◆ WHAT IS NEEDED
Find every line in the records that holds the string "dokumentu". Copy each one.

◆ Version comparison data
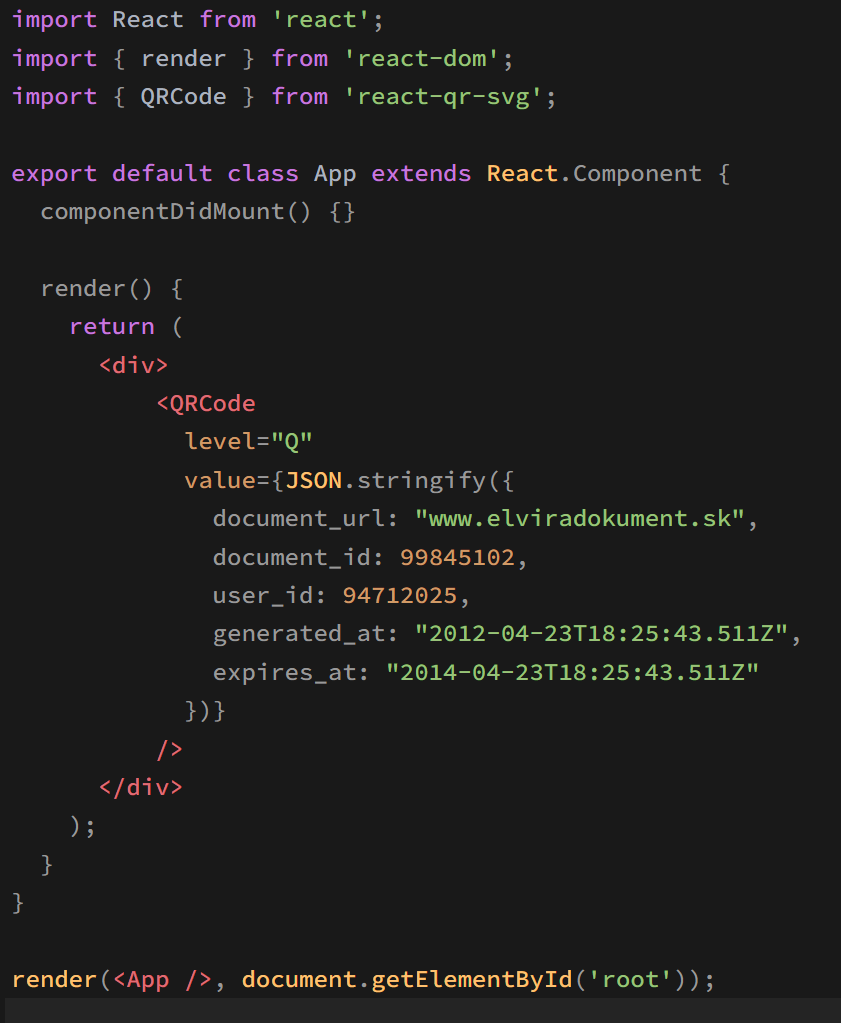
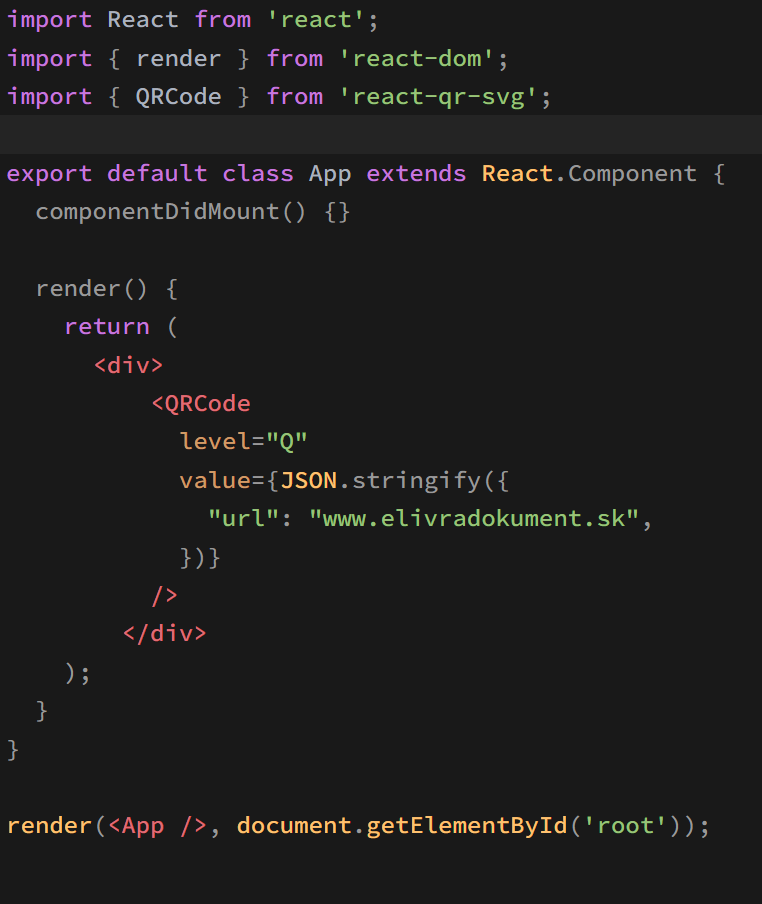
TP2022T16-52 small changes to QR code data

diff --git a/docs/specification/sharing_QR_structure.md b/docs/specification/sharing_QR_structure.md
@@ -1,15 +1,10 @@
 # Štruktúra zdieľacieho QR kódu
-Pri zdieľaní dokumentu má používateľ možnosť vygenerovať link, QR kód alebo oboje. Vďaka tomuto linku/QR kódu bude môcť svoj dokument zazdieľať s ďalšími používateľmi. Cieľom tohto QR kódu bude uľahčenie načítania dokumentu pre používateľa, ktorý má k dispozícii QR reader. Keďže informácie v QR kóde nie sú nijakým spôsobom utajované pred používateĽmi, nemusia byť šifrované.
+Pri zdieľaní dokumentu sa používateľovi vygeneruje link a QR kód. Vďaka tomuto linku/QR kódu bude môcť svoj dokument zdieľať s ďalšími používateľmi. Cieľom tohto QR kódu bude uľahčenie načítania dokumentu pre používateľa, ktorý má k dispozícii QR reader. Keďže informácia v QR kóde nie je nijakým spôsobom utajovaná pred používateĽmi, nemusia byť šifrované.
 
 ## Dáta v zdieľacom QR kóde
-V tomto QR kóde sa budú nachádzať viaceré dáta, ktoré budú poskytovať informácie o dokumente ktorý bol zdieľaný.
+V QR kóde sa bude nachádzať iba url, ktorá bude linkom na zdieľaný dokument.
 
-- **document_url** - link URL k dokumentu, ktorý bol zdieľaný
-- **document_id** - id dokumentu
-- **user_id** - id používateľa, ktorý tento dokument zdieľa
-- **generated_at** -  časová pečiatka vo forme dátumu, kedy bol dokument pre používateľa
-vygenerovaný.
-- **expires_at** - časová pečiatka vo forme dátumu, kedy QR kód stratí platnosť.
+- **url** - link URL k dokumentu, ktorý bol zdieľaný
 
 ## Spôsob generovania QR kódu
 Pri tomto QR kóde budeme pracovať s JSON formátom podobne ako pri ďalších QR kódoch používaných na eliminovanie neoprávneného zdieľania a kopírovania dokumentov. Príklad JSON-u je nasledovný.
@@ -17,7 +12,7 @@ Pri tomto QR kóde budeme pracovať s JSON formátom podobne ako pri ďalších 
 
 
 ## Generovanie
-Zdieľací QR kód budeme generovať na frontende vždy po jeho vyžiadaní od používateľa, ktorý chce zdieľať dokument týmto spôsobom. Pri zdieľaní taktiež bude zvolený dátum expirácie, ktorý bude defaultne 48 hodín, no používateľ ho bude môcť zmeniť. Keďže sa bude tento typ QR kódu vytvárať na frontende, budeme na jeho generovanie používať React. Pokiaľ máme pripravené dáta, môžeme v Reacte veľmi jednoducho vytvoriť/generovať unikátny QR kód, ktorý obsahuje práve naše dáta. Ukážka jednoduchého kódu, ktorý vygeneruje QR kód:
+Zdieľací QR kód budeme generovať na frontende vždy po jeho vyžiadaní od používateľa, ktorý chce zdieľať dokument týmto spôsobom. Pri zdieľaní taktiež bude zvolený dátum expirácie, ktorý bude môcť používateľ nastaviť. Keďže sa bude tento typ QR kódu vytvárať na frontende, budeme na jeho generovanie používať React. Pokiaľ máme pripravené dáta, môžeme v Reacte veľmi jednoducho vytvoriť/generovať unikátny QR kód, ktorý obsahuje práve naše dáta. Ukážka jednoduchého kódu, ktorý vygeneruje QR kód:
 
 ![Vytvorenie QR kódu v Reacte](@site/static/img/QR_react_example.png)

==

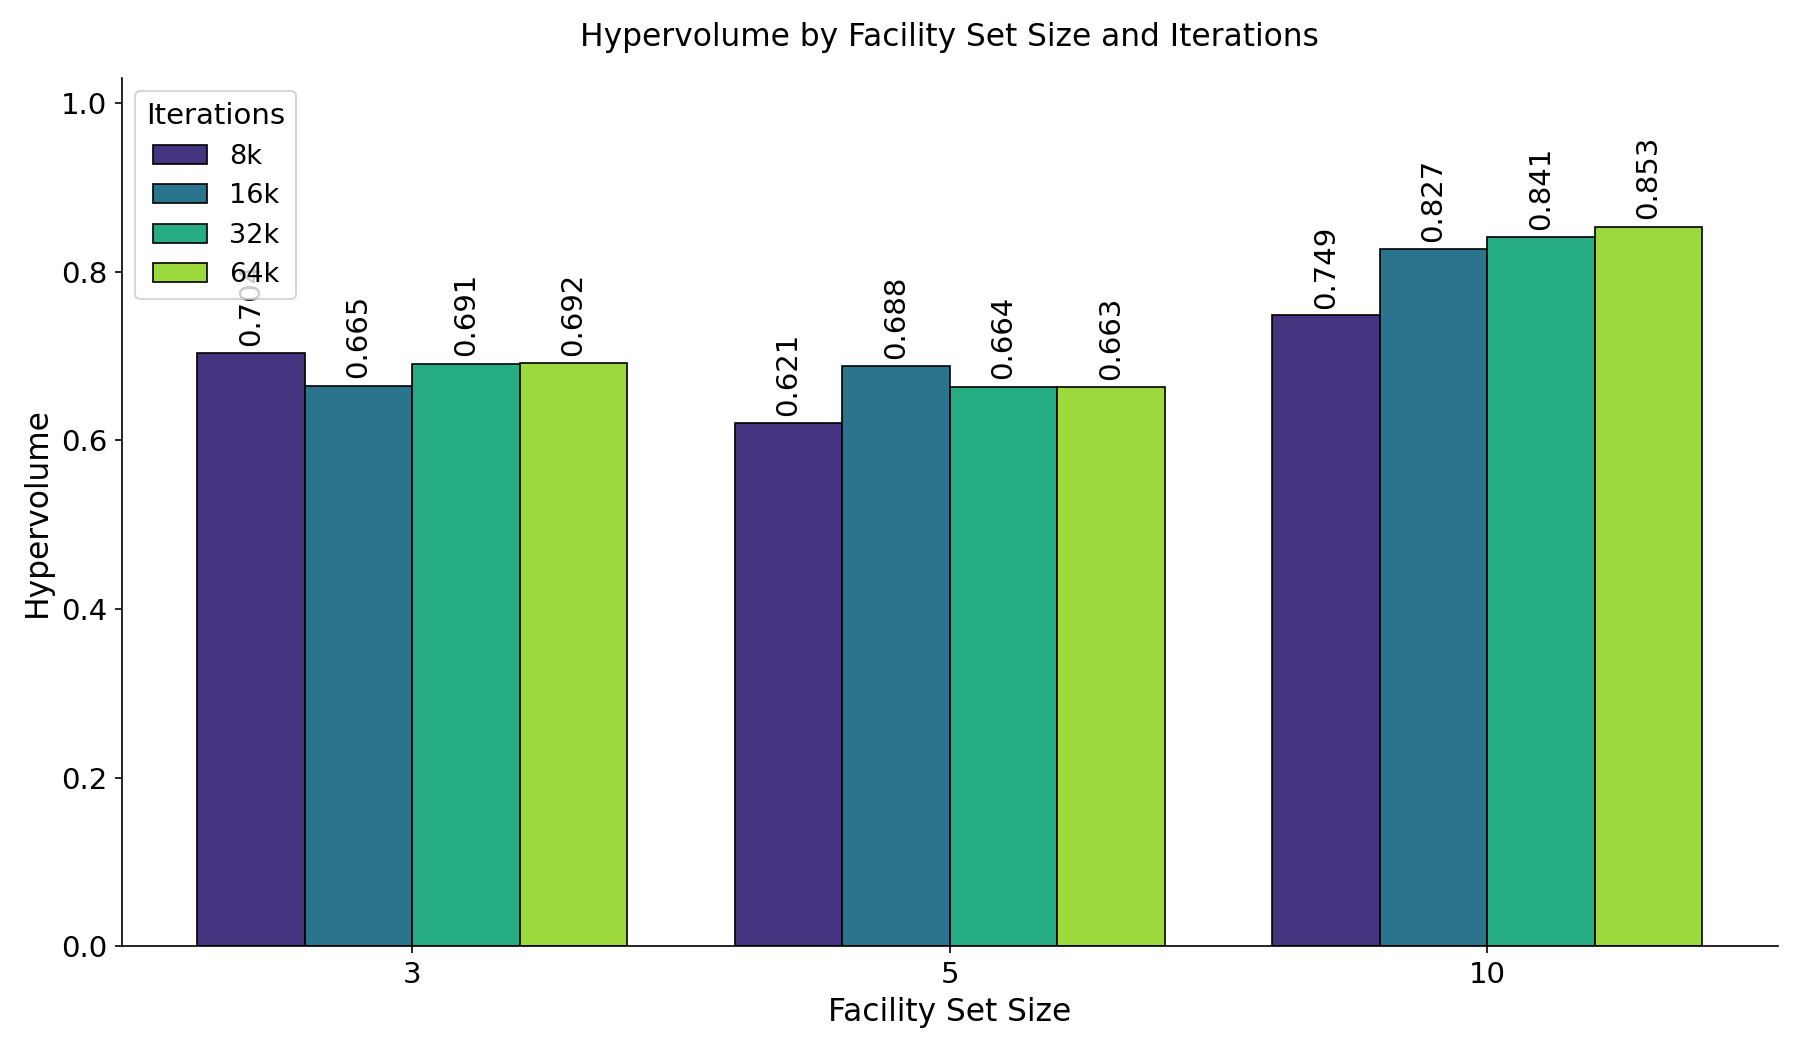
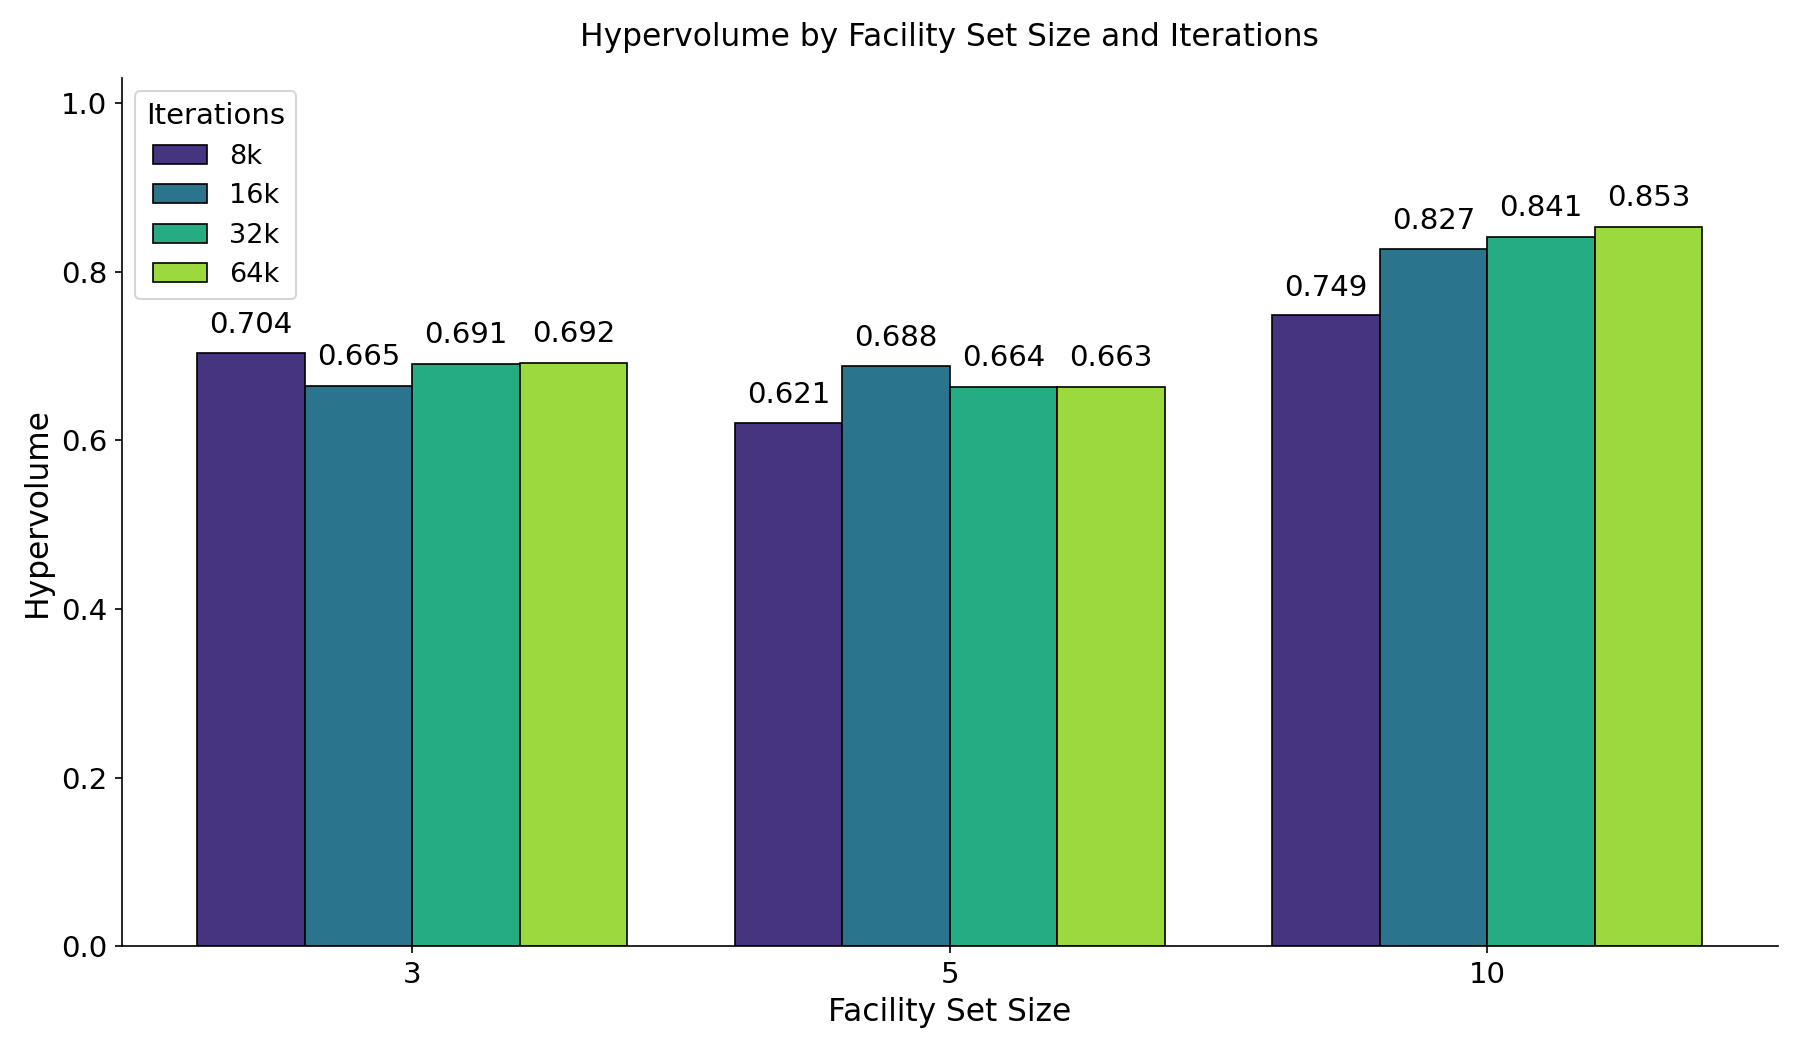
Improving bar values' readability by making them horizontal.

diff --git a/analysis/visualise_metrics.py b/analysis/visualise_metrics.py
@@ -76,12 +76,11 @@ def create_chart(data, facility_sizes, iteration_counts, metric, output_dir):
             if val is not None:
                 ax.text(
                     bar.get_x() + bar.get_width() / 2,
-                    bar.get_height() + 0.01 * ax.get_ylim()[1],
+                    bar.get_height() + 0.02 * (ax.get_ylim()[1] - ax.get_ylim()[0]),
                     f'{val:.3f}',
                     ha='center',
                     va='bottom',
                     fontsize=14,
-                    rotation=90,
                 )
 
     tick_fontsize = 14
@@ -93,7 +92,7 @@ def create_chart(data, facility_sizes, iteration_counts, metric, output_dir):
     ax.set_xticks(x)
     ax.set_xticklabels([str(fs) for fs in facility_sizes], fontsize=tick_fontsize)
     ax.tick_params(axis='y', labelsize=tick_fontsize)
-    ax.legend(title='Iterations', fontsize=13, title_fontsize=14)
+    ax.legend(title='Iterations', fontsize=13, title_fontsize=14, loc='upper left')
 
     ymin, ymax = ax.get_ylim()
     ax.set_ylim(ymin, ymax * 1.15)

◆ OUTPUT FOR THIS EXERCISE
-Pri zdieľaní dokumentu má používateľ možnosť vygenerovať link, QR kód alebo oboje. Vďaka tomuto linku/QR kódu bude môcť svoj dokument zazdieľať s ďalšími používateľmi. Cieľom tohto QR kódu bude uľahčenie načítania dokumentu pre používateľa, ktorý má k dispozícii QR reader. Keďže informácie v QR kóde nie sú nijakým spôsobom utajované pred používateĽmi, nemusia byť šifrované.
+Pri zdieľaní dokumentu sa používateľovi vygeneruje link a QR kód. Vďaka tomuto linku/QR kódu bude môcť svoj dokument zdieľať s ďalšími používateľmi. Cieľom tohto QR kódu bude uľahčenie načítania dokumentu pre používateľa, ktorý má k dispozícii QR reader. Keďže informácia v QR kóde nie je nijakým spôsobom utajovaná pred používateĽmi, nemusia byť šifrované.
-- **document_url** - link URL k dokumentu, ktorý bol zdieľaný
-- **document_id** - id dokumentu
+- **url** - link URL k dokumentu, ktorý bol zdieľaný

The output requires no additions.